In the data below, find each line containing the string "formatCurrency" and return it.

--- START ---

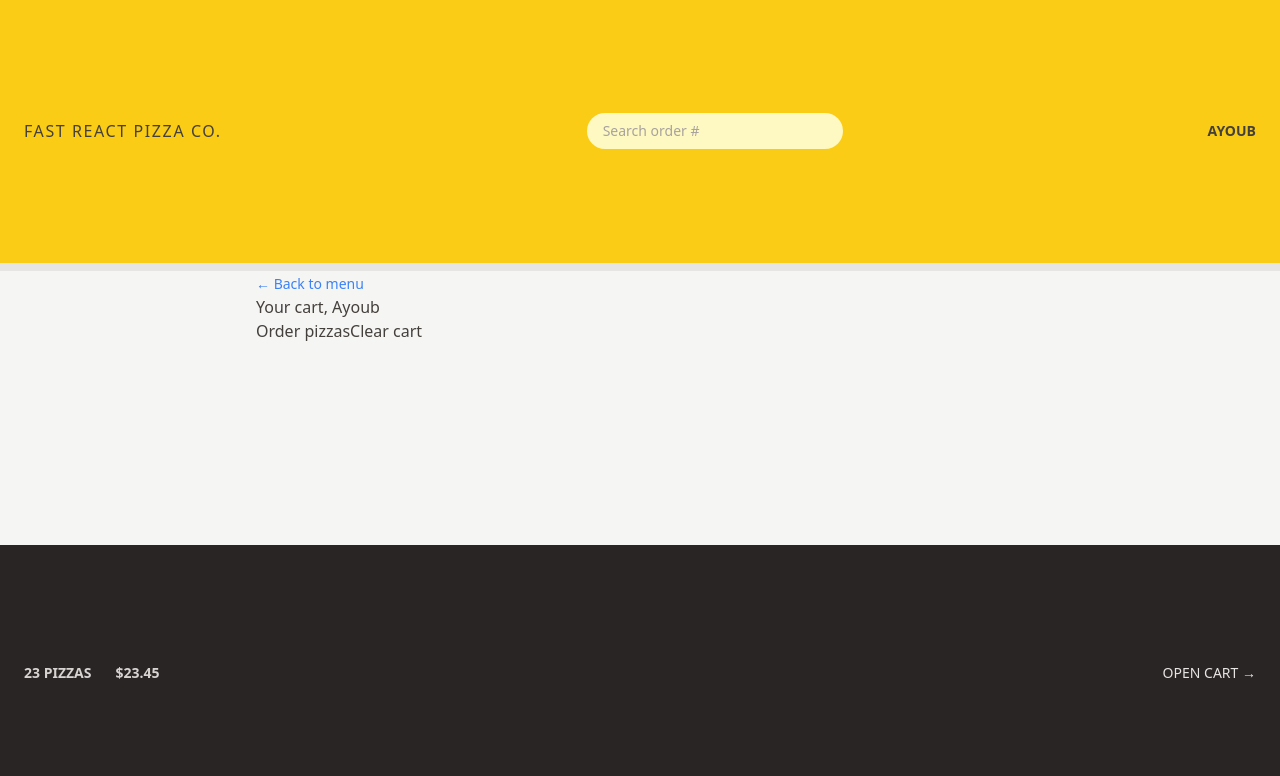
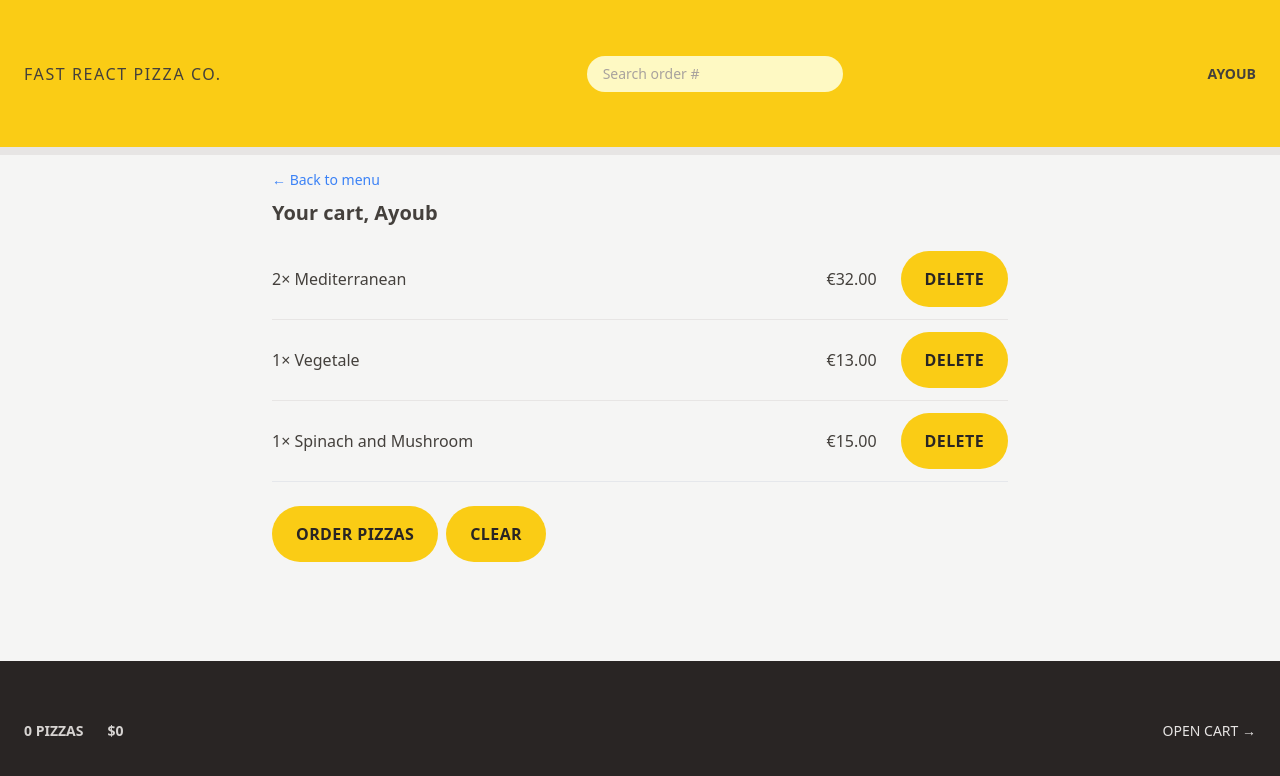
Before and after one commit to Ayoub-45/fast-react-pizza, a React (Vite) app: page /cart in a window 1280 px wide. Shown: the top 776 px of the page. Built offline with nearby package versions, Linux system fonts and the light colour scheme.

Commit message:
Styling the cart , Finishing the number and price of the cart

```diff
--- a/src/features/cart/Cart.jsx
+++ b/src/features/cart/Cart.jsx
@@ -1,6 +1,7 @@
 import LinkButton from '../../ui/LinkButton';
 import Button from '../../ui/Button';
 import { useSelector } from "react-redux/es/hooks/useSelector";
+import CartItem from './CartItem';
 const fakeCart = [
   {
     pizzaId: 12,
@@ -29,13 +30,15 @@ function Cart() {
   const username=useSelector(state=>state.user.username);
 
   return (
-    <div>
+    <div className='px-4 py-3'>
       <LinkButton to="/menu" >&larr; Back to menu</LinkButton>
-      <h2>Your cart, {username}</h2>
-
-      <div>
-        <Button to="/order/new">Order pizzas</Button>
-        <button>Clear cart</button>
+      <h2 className='mt-2 text-xl font-semibold'>Your cart, {username}</h2>
+    <ul className='divide-y divide-stone-200 border-b mt-3'>
+      {cart.map(item=><CartItem item={item} key={item.key}/>)}
+    </ul>
+      <div className='mt-6 space-x-2'>
+        <Button to="/order/new" type="primary">Order pizzas</Button>
+        <Button type="secondary">Clear</Button>
       </div>
     </div>
   );
--- a/src/features/cart/CartItem.jsx
+++ b/src/features/cart/CartItem.jsx
@@ -1,14 +1,16 @@
+import Button from "../../ui/Button";
 import { formatCurrency } from "../../utils/helpers";
 function CartItem({ item }) {
   const { pizzaId, name, quantity, totalPrice } = item;
 
   return (
-    <li>
-      <p>
+    <li className="py-3 sm:flex sm:items-center sm:justify-between">
+      <p className="mb-1  sm:mb-0 ">
         {quantity}&times; {name}
       </p>
-      <div>
+      <div className="flex items-center justify-between gap-6">
         <p>{formatCurrency(totalPrice)}</p>
+        <Button type="small">Delete</Button>
       </div>
     </li>
   );
--- a/src/features/cart/CartOverview.jsx
+++ b/src/features/cart/CartOverview.jsx
@@ -1,11 +1,15 @@
+import { useSelector } from "react-redux";
 import { Link } from "react-router-dom";
+import { getTotalCartQuantity,getTotalCartPrice } from "./cartSlice";
 
 function CartOverview() {
+  const totalCartQuantity=useSelector(getTotalCartQuantity)
+  const totalCartPrice=useSelector(getTotalCartPrice)
   return (
     <div className="bg-stone-800 p-4 uppercase text-stone-200 px-4 py-4 sm:px-6 text-sm flex items-center justify-between">
       <p className=" space-x-4 sm:space-x-6 font-semibold text-stone-300">
-        <span>23 pizzas</span>
-        <span>$23.45</span>
+        <span>{totalCartQuantity} pizzas</span>
+        <span>${totalCartPrice}</span>
       </p>
       <Link to="/cart">Open cart &rarr;</Link>
     </div>
--- a/src/features/cart/cartSlice.js
+++ b/src/features/cart/cartSlice.js
@@ -1,14 +1,6 @@
 import {createSlice} from "@reduxjs/toolkit"
 const initialState={
-    cart:[
-        {
-            pizzaId:12,
-            name:"Meditarranean",
-            quantity: 2,
-            unitPrice:16,
-            totalPrice:32,
-        }
-    ],
+   cart:[]
 
 }
 const cartSlice=createSlice({
@@ -41,3 +33,5 @@ const cartSlice=createSlice({
 });
 export const {addItem,deleteItem,increaseItemQuantity,decreaseItemQuantity,clearCart}=cartSlice.actions;
 export default cartSlice.reducer
+export const getTotalCartQuantity=(state)=>state.cart.cart.reduce((sum,item)=>sum+item.quantity,0)
+export const getTotalCartPrice=state=>state.cart.cart.reduce((sum,item)=>sum+item.totalPrice,0)
```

--- END ---

» **TASK ANSWER**:
 import { formatCurrency } from "../../utils/helpers";
         <p>{formatCurrency(totalPrice)}</p>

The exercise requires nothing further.